"In addition, 6 persons were hospitalized or treated at the Miners Hospital in Jastrzebie Zdroj who did not receive bullet wounds but other wounds incurred in the course of the above-described events at the 'July Manifesto' mine. These were the citizens Stanislaw Maskiewicz, Andrzej Bogacz, Henryk Bajda, Franciszek Matuszczak, Czeslaw Deren, Piotr Jozyk. During the course of the investigation it could not be personally determined which of the functionaries of the special platoon -using firearms--caused the concrete wounds of those wounded. For on that critical day when the special platoon was called to action in the Jastrzebie Region, they collected the P-63 guns as fast as possible in order to be combat ready quickly. It was for this reason that it could not be determined which of the functionaries used which specific gun at the time of the action."
At the same time, the Prosecutor's Office dropped the investigation in the case of the striking miners at the 'July Manifesto' mine regarding their assault on the Militia functionaries, because the perpetrators could not be identified. We read in the report:
"The law enforcement forces of the Militia acted within the law in carrying out the orders of the Provincial Commander of the Militia in Katowice. They acted with the aim of establishing order and enforcing the law that prohibits strikes."
NOTHING TO CROW ABOUT

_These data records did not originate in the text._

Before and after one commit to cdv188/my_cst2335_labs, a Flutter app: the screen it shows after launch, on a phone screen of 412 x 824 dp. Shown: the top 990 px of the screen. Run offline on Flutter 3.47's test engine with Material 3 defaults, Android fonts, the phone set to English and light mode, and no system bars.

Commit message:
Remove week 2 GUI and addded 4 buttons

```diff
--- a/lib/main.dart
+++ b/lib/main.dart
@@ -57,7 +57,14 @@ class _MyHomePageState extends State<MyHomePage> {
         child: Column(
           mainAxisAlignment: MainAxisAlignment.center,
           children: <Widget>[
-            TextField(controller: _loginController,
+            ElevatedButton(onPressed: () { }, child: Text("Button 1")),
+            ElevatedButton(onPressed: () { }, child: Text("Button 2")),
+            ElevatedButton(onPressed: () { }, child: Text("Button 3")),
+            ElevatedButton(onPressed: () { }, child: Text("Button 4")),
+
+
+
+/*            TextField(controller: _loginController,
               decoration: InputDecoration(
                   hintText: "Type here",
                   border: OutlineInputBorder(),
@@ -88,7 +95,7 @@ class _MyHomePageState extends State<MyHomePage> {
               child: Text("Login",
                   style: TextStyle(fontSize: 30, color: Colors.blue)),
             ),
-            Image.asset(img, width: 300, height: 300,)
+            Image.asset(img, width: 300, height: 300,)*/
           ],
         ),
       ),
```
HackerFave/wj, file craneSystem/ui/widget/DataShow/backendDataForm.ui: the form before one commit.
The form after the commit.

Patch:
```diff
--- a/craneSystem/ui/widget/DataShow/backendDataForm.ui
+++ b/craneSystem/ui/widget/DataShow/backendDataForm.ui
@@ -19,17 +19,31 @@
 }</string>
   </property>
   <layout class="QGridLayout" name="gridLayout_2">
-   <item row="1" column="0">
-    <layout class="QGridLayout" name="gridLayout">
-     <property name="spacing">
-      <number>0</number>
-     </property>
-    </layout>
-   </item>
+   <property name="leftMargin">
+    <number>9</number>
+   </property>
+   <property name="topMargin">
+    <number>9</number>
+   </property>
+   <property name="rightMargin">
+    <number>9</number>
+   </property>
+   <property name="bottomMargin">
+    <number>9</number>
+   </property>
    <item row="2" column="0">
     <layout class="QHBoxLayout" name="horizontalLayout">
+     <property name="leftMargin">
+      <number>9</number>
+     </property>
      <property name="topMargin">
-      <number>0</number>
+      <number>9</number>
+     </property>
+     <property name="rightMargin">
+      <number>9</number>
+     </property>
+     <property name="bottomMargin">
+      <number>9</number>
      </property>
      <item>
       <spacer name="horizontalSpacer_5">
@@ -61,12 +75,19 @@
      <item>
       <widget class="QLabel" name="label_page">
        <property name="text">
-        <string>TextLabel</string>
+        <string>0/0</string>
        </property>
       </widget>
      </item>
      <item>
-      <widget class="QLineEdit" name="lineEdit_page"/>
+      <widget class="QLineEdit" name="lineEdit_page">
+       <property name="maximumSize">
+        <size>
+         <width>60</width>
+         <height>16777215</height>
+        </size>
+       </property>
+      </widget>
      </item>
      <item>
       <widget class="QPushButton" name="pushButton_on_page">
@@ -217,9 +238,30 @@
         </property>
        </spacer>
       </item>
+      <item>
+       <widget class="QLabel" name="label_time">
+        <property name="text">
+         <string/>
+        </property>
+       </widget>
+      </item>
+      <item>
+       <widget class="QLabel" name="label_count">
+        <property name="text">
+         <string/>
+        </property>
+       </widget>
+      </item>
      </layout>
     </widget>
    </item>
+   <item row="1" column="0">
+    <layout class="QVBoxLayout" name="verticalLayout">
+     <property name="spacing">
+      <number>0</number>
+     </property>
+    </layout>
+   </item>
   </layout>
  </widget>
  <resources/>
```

The underground 'Solidarity' press occasionally publishes brief items reporting on the often bizarre ideas implemented by the military commissars. These are published under the common title: 'WRONA--POMYSLY--ZACHOWANIA--OBYCZAJ or 'THE CROW: ITS BRAINSTORMS, BEHAVIOR, AND HABITS.'
The following items have been selected from "Informacja 'Solidarnosci'" (INFORMATION FROM SOLIDARITY, referred to here as INFOSOL).
* Military and police patrols in Silesia check the documents of people waiting in line to buy food during regular working hours. The ID's are stamped. The next day, ID's are checked by the management of the employee's enterprise--the 'stampees' are fired. [INFOSOL #19]
* ATTENTION: FAKE PRIESTS. We received information from Church sources that one of the clothing factories in Warsaw received an order from the Ministry of Internal Affairs to make 200 cassocks. Secret police agents dress as priests in order to infiltrate the population, and also to ridicule the clergy. Luckily, the fake priests are incapable of hiding their police manners, so they're easy to spot. [INFOSOL #23, February 9]
* Security police in Plock are busy studying the hand writing of school students. The police demanded that the schools submit student essays. It seems that the police Sherlock Holmes deduced from the style and syntax of some hand-written leaflets that the authors were of tender age. [INFOSOL #25, February 16, 1982]
* The provident CROW, fearing guerrilla war, decided to close access to the woods. Village elders are told to announce that entering a forest is forbidden. The State Forest Administration is printing appropriate warning signs. [INFOSOL #28, February 26, 1982]
* The profiteering CROW: In the Polcolor factory the Crow's social commission distributed 15,000 jars of mayonnaise to the crew, at a price of 25 zlotys each (regular retail price is 23 zl. a jar). The difference, i.e. 30,000 zl. was supposed to cover the cost of transporting mayonnaise from Piaseczno to the factory, a distance of 1 mile. The organizers of this 'action' were already standing in line to pick up their 'remuneration,' when the management stopped the payments. It is unclear whether the 'social commission' feared losing face, or got scared of the consequences. [INFOSOL #37, March 30, 1982]
* The CROW against the 'skylarks:' From the speech of W. Loranc, President of the State Committee of Radio and TV, at a meeting with journalists: 'We cannot let ourselves believe that interned persons had good intentions. Like skylarks, they will tweet about their good intentions, but those 40,000 Solidarity activists constitute a political lair. We must not allow them to return like heroes. Their heads must be bowed.' [MAZOWEEK #10, April 21, 1982]
* The CROW guards the Red Star: A special guard was organized at the Warsaw Steelworks to protect the Red Star emblem, which was 'desecrated' several times after December 13th. The star is now illuminated with searchlights, and armed soldiers guard it around the clock. [MAZOWEEK #10]